- Accountable care organizations (ACOs) leaders may need to boost healthcare provider engagement to foster value-based care success, a recent study in the American Journal of Accountable Care indicates.
In a case study at the Johns Hopkins Medicine Alliance for Patients, LLC (JMAP), a non-risking bearing Medicare Shared Savings Program (MSSP) ACO, researchers revealed that providers generally had a neutral or slightly positive view on the benefits of joining an ACO.
“The early experience of JMAP, an AMC [academic medical center] ACO, supports the notion that even for a relatively integrated system with experience in performance-based payment, engagement is an incremental process,” the study stated. “Limited physician engagement can be a barrier to achieving goals as an ACO develops, and significant effort needs to be devoted to educating providers on ACO goals and providing opportunities for input.”
In January 2014, Johns Hopkins University Clinical Practice Association, comprised of the School of Medicine and related physician practices, Johns Hopkins Community Physicians, including primary and specialty care outpatient sites, and two non-affiliated primary care practices partnered to establish a MSSP ACO.
The newly-formed JMAP developed a comprehensive communication strategy to inform providers and staff about the ACO’s goals as well as how the alternative payment model would affect providers and beneficiaries. JMAP conducted provider- and staff-specific webinars, practice-site “road show” visits, and clinical-, management-, and operations-focused committee presentations.
The ACO also created regional advisory councils made up of medical and administrative leaders from each clinical site to help distribute ACO information and gather feedback.
Despite a provider engagement strategy, researchers at Johns Hopkins revealed through an online survey that JMAP providers were still not aware of how the ACO impacted their practice. Between 29 and 49 percent of respondents selected the neutral response option when asked to rate their understanding of becoming an ACO and its expectations.
About 47 percent of providers also chose the neutral response when rating their comfort level with physician workflow changes resulting from the ACO transition.
As a result, JMAP providers expressed little desire to take on an organization role in the ACO.
In addition, some JMAP providers were unsure about how the ACO would improve quality of care. About half of providers (49 percent) selected the neutral response option for the question about their views on how the ACO would enhance patient care.
The study, however, showed that providers were slightly satisfied with patient care provided to chronically ill patients. Respondents rated satisfaction with patient and family communication a 3.9 on a scale of one (very dissatisfied) to five (very satisfied). The average rating for satisfaction with care coordination was 3.5 and practice teamwork was 3.3.
Despite lackluster responses, JMAP providers listed several interventions that they believed would facilitate ACO effectiveness. Approximately 84 percent of respondents stated care coordinators were likely or very likely to foster high-quality and cost-effective care within the ACO.
Other high ranking interventions included improving communication and care coordination across the care continuum (83 percent), employing support staff to enhance timeliness of test result communication (83 percent), and providing behavioral health specialists to treat mental health issues (82 percent).

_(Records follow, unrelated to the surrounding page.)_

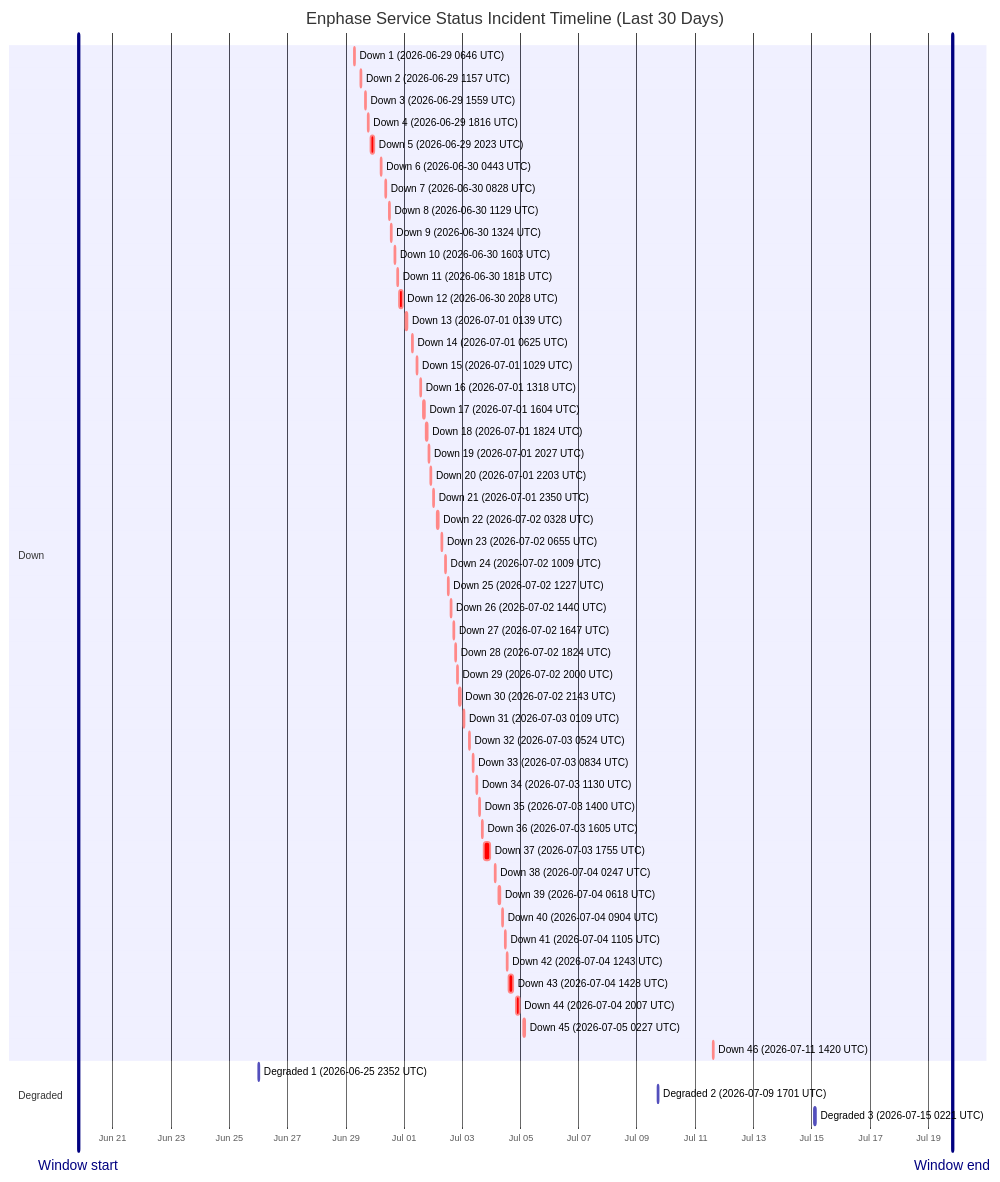
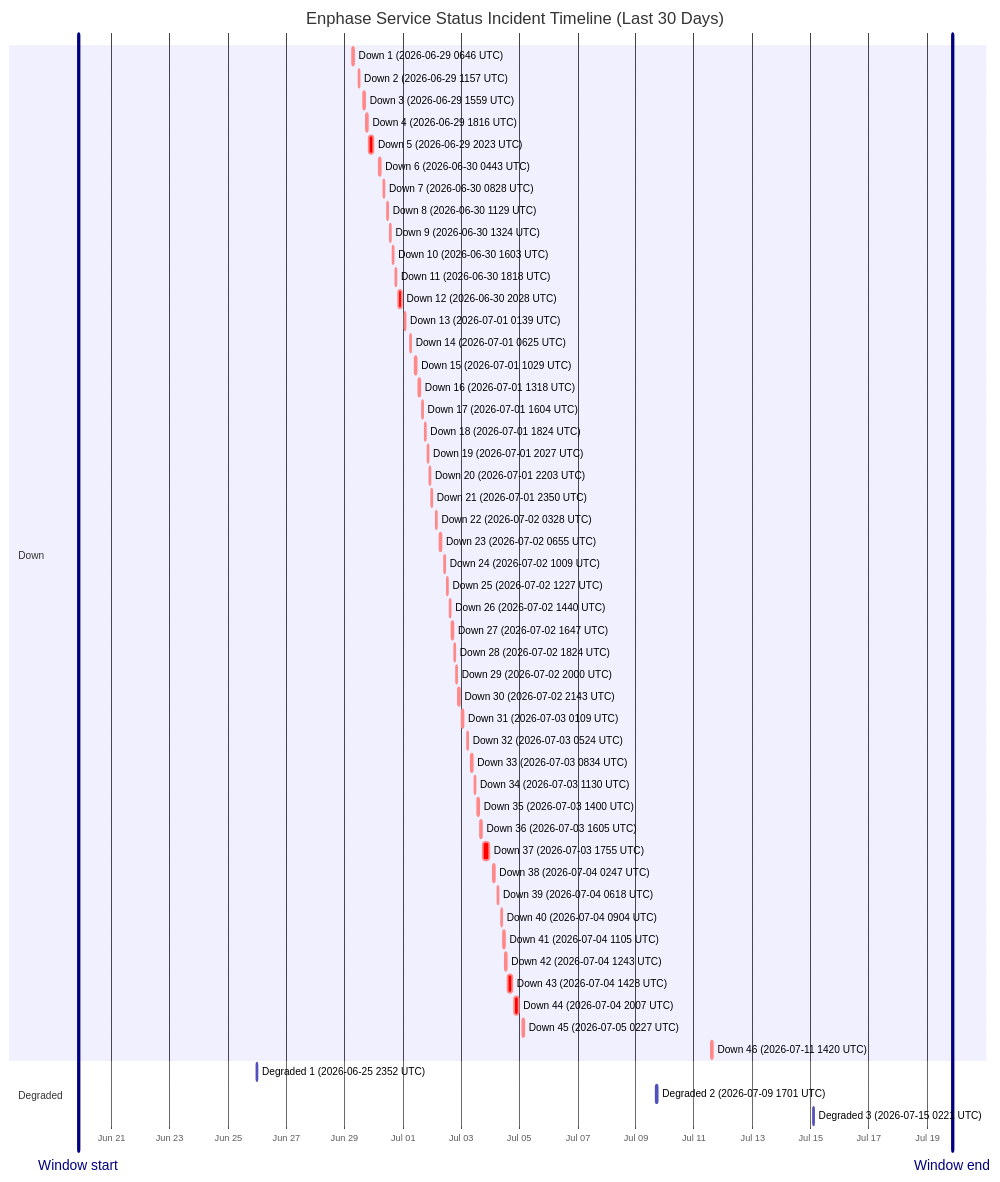
The diagram in wiki/Service-Status-History.md (barneyonline/ha-enphase-energy), drawn with Mermaid before and after one commit. The commit also changed other lines of this file and 3 other files, not shown here.

````diff
--- a/wiki/Service-Status-History.md
+++ b/wiki/Service-Status-History.md
@@ -14,59 +14,59 @@
 ```mermaid
 gantt
     title Enphase Service Status Incident Timeline (Last 30 Days)
     dateFormat  YYYY-MM-DDTHH:mm:ss
     axisFormat  %b %d
-    Window start :vert, window-start, 2026-06-19T19:39:54, 0ms
-    Window end :vert, window-end, 2026-07-19T19:39:54, 0ms
+    Window start :vert, window-start, 2026-06-19T20:44:10, 0ms
+    Window end :vert, window-end, 2026-07-19T20:44:10, 0ms
     section Down
     Down 1 (2026-06-29 0646 UTC) :crit, down-1, 2026-06-29T06:46:18, 60m
     Down 2 (2026-06-29 1157 UTC) :crit, down-2, 2026-06-29T11:57:36, 60m
     Down 3 (2026-06-29 1559 UTC) :crit, down-3, 2026-06-29T15:59:02, 60m
     Down 4 (2026-06-29 1816 UTC) :crit, down-4, 2026-06-29T18:16:38, 60m
     Down 5 (2026-06-29 2023 UTC) :crit, down-5, 2026-06-29T20:23:16, 220m
     Down 6 (2026-06-30 0443 UTC) :crit, down-6, 2026-06-30T04:43:54, 60m
     Down 7 (2026-06-30 0828 UTC) :crit, down-7, 2026-06-30T08:28:43, 60m
     Down 8 (2026-06-30 1129 UTC) :crit, down-8, 2026-06-30T11:29:15, 60m
     Down 9 (2026-06-30 1324 UTC) :crit, down-9, 2026-06-30T13:24:25, 60m
     Down 10 (2026-06-30 1603 UTC) :crit, down-10, 2026-06-30T16:03:26, 60m
     Down 11 (2026-06-30 1818 UTC) :crit, down-11, 2026-06-30T18:18:39, 60m
     Down 12 (2026-06-30 2028 UTC) :crit, down-12, 2026-06-30T20:28:54, 171m
     Down 13 (2026-07-01 0139 UTC) :crit, down-13, 2026-07-01T01:39:18, 60m
     Down 14 (2026-07-01 0625 UTC) :crit, down-14, 2026-07-01T06:25:35, 60m
     Down 15 (2026-07-01 1029 UTC) :crit, down-15, 2026-07-01T10:29:24, 60m
     Down 16 (2026-07-01 1318 UTC) :crit, down-16, 2026-07-01T13:18:31, 60m
     Down 17 (2026-07-01 1604 UTC) :crit, down-17, 2026-07-01T16:04:29, 60m
     Down 18 (2026-07-01 1824 UTC) :crit, down-18, 2026-07-01T18:24:21, 60m
     Down 19 (2026-07-01 2027 UTC) :crit, down-19, 2026-07-01T20:27:17, 60m
     Down 20 (2026-07-01 2203 UTC) :crit, down-20, 2026-07-01T22:03:46, 60m
     Down 21 (2026-07-01 2350 UTC) :crit, down-21, 2026-07-01T23:50:52, 60m
     Down 22 (2026-07-02 0328 UTC) :crit, down-22, 2026-07-02T03:28:33, 60m
     Down 23 (2026-07-02 0655 UTC) :crit, down-23, 2026-07-02T06:55:07, 60m
     Down 24 (2026-07-02 1009 UTC) :crit, down-24, 2026-07-02T10:09:15, 60m
     Down 25 (2026-07-02 1227 UTC) :crit, down-25, 2026-07-02T12:27:49, 60m
     Down 26 (2026-07-02 1440 UTC) :crit, down-26, 2026-07-02T14:40:53, 60m
     Down 27 (2026-07-02 1647 UTC) :crit, down-27, 2026-07-02T16:47:47, 60m
     Down 28 (2026-07-02 1824 UTC) :crit, down-28, 2026-07-02T18:24:26, 60m
     Down 29 (2026-07-02 2000 UTC) :crit, down-29, 2026-07-02T20:00:57, 60m
     Down 30 (2026-07-02 2143 UTC) :crit, down-30, 2026-07-02T21:43:52, 80m
     Down 31 (2026-07-03 0109 UTC) :crit, down-31, 2026-07-03T01:09:19, 60m
     Down 32 (2026-07-03 0524 UTC) :crit, down-32, 2026-07-03T05:24:23, 60m
     Down 33 (2026-07-03 0834 UTC) :crit, down-33, 2026-07-03T08:34:05, 60m
     Down 34 (2026-07-03 1130 UTC) :crit, down-34, 2026-07-03T11:30:41, 60m
     Down 35 (2026-07-03 1400 UTC) :crit, down-35, 2026-07-03T14:00:48, 60m
     Down 36 (2026-07-03 1605 UTC) :crit, down-36, 2026-07-03T16:05:49, 60m
     Down 37 (2026-07-03 1755 UTC) :crit, down-37, 2026-07-03T17:55:54, 338m
     Down 38 (2026-07-04 0247 UTC) :crit, down-38, 2026-07-04T02:47:22, 60m
     Down 39 (2026-07-04 0618 UTC) :crit, down-39, 2026-07-04T06:18:09, 60m
     Down 40 (2026-07-04 0904 UTC) :crit, down-40, 2026-07-04T09:04:41, 60m
     Down 41 (2026-07-04 1105 UTC) :crit, down-41, 2026-07-04T11:05:21, 60m
     Down 42 (2026-07-04 1243 UTC) :crit, down-42, 2026-07-04T12:43:25, 60m
     Down 43 (2026-07-04 1428 UTC) :crit, down-43, 2026-07-04T14:28:07, 243m
     Down 44 (2026-07-04 2007 UTC) :crit, down-44, 2026-07-04T20:07:50, 206m
     Down 45 (2026-07-05 0227 UTC) :crit, down-45, 2026-07-05T02:27:32, 109m
     Down 46 (2026-07-11 1420 UTC) :crit, down-46, 2026-07-11T14:20:54, 69m
     section Degraded
     Degraded 1 (2026-06-25 2352 UTC) :active, degraded-1, 2026-06-25T23:52:01, 60m
     Degraded 2 (2026-07-09 1701 UTC) :active, degraded-2, 2026-07-09T17:01:02, 60m
     Degraded 3 (2026-07-15 0221 UTC) :active, degraded-3, 2026-07-15T02:21:35, 60m
 ```
````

Since ACOs are provider-driven models, more organizations may want to bolster provider engagement to better communicate and, eventually, achieve value-based goals, the study indicated.
“Effective engagement of providers under the ACO model is critical to motivating the care transformations necessary to improve outcomes, and it also influences beneficiaries’ acceptance of this model of care,” the study stated. “In addition to the awareness deficits discussed above, uncertainty among clinical staff may arise from possible alterations to organizational design or clinical systems that accompany transition to a more collaborative, team-based model.”
Some methods for boosting provider engagement include adding providers to shared savings distribution methods, including quality improvement as a criterion for promotion, and recognizing clinical excellence.
The survey also showed that providers may positively respond to communication and care coordination improvement initiatives.
“In response to the survey results, considerable emphasis has been placed on development of comprehensive communication tactics, as well as implementation of a more robust medical and quality strategy to support identified needs,” researchers added. “This strategy includes broadening behavioral health support, access to specialty care, and use of population-based pharmacy support.”
The Advisory Board Company found similar results from its 2015 Annual Healthcare CEO survey. Provider engagement in cost and quality improvements was ranked the biggest opportunity to bolster the healthcare system’s performance in 2015.
“Our research underscores that physician engagement is imperative to an organization’s successful transition to value-based care models,” stated Chas Roades, Chief Research Officer at The Advisory Board Company. “Driving fundamental and sustainable changes to providers’ business model is impossible without buy-in from the clinicians on the frontlines of patient care.”